Pilot Project – Dr. Shanker
Developing immune checkpoint controlled-release biomaterials for cancer immunotherapy
Anil Shanker, PhD
Richard Mu, PhD
Todd Giorgio, PhD
Immunotherapies can provide effective cancer therapy, but only in a minority of patients. The clinical success of immune checkpoint inhibitors in some malignancies has not translated to ovarian cancer. Objective response rates for single-agent immune checkpoint inhibitor (CPI) immunotherapy clinical trials in ovarian cancer are 6-15%. Also, treated patients experience the consequences of dysregulated immunity from systemic administration of these agents. For cancers in which primary disease is accessible/resected, or in metastatic disease in which lesions are accessible, controlled release immunotherapy delivered locally may provide powerful – and systemic – anti-cancer immunity. Most anti-cancer therapies, including CPI immunotherapies, possess dose-limiting toxicities in non-target tissues that compromise outcomes. Restricting delivery of these therapeutic agents has demonstrated benefit with the reduction in cardiotoxicity and significant improvement in therapy through formulation of paclitaxel into Abraxane as a clinically powerful example. We propose to develop the first controlled release biomaterials to enable local delivery of high dose immunotherapies that would be intolerable if systemically administered. We aim to significantly improve the frequency and durability of response following CPI immunotherapy. We hypothesize that lower intraperitoneal immune checkpoint inhibitor concentration in humans, relative to rodents, contributes to the low efficacy observed for ovarian cancer immunotherapies in clinical trials. Our proposed controlled-release CPI will allow assessment in mice of the intraperitoneal dosing concentrations relevant to humans using a novel core/shell delivery system for sustained and controlled release.
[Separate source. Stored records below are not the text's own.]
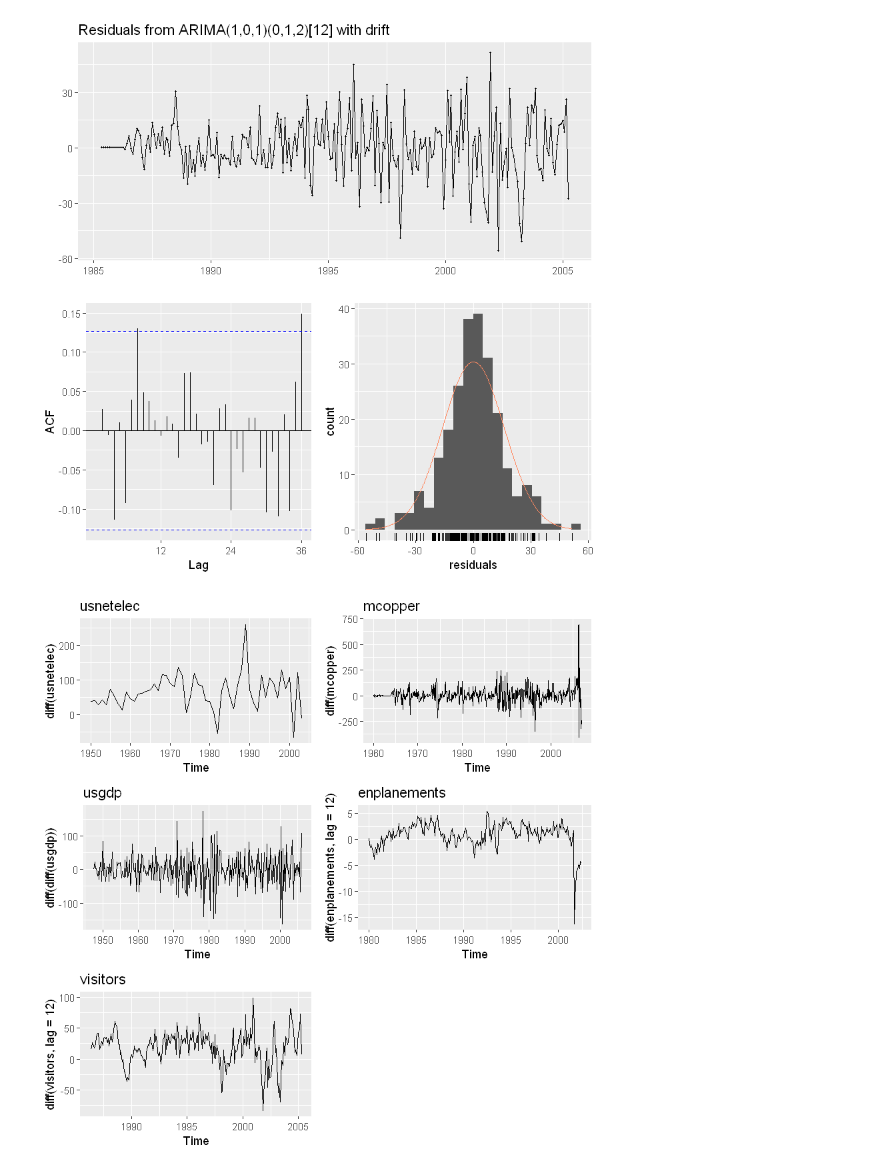
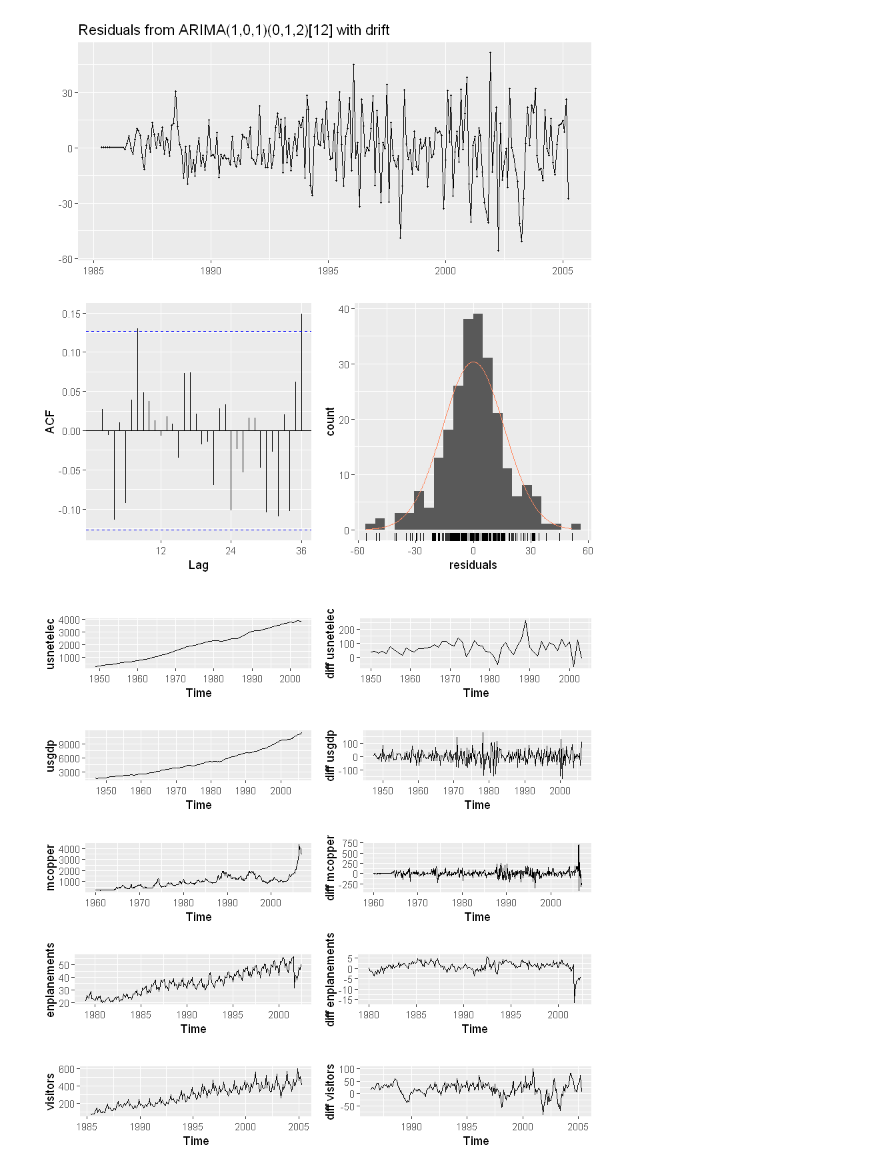
Before and after one commit to D4R6-Robot/Statistics, a Jupyter notebook: 2nd semester/02.TimeSeries/HW3/HW(3-2).ipynb, the cells around one changed output. Cells and saved outputs as stored; diff of their text form; code cells hidden in the pictures.

```diff
--- a/2nd semester/02.TimeSeries/HW3/HW(3-2).ipynb
+++ b/2nd semester/02.TimeSeries/HW3/HW(3-2).ipynb
@@ -344,16 +339,18 @@ Q* = 19.26, df = 19, p-value = 0.4403
 Model df: 5.   Total lags used: 24
 [figure]
 # %%
-p1 <- autoplot(diff(usnetelec)) + ggtitle("usnetelec")
-p2 <- autoplot(diff(diff(usgdp))) + ggtitle("usgdp")
-p3 <- autoplot(diff(mcopper)) + ggtitle("mcopper")
-p4 <- autoplot(diff(enplanements, lag = 12)) + ggtitle("enplanements")
-p5 <- autoplot(diff(visitors, lag = 12)) + ggtitle("visitors")
+p1 <- autoplot(usnetelec) + ylab("usnetelec") ; p1d <- autoplot(diff(usnetelec)) + ylab("diff usnetelec")
+p2 <- autoplot(usgdp) + ylab("usgdp") ; p2d <- autoplot(diff(diff(usgdp))) + ylab("diff usgdp")
+p3 <- autoplot(mcopper) + ylab("mcopper") ; p3d <- autoplot(diff(mcopper)) + ylab("diff mcopper")
+p4 <- autoplot(enplanements) + ylab("enplanements") ; p4d <- autoplot(diff(enplanements, lag = 12)) + ylab("diff enplanements")
+p5 <- autoplot(visitors) + ylab("visitors") ; p5d <- autoplot(diff(visitors, lag = 12)) + ylab("diff visitors")
 
-grid.arrange(p1, p2, p3, p4, p5,
+grid.arrange(p1, p1d, p2, p2d, p3, p3d, p4, p4d, p5, p5d,
     layout_matrix = rbind(
-        c(1, 3),
-        c(2, 4),
-        c(5, 6)))
+        c(1, 2),
+        c(3, 4),
+        c(5, 6),
+        c(7, 8),
+        c(9, 10)))
 # %% [output]
-[figure, old version]
+[figure, new version]
```
Also changed, not shown: parts of 24 cells of this notebook, 3 other files.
The overarching objective of this pilot project is to test improved response to cancer immunotherapy through sustained release of immune checkpoint ligands from biomaterials that are applied locally/regionally (not systemically). Our multi-PI complementary team aims to test this hypothesis in a rodent model of human ovarian cancer that aligns with the exploratory and feasibility objectives of this Pilot Research Project mechanism and appropriate to lead to a full competitive project within 3 years.
1) Synthesize and characterize biomaterials that enable the sustained release of anti-PD-L1 and can be retained locally following intraperitoneal injection to improve immunotherapy while minimizing undesirable side effects.
2) Characterize ovarian cancer progression, immune responses, toxicity and overall survival from the sustained release of anti-PD-L1 in the intraperitoneal cavity of rodent models that replicate aspects of human disease.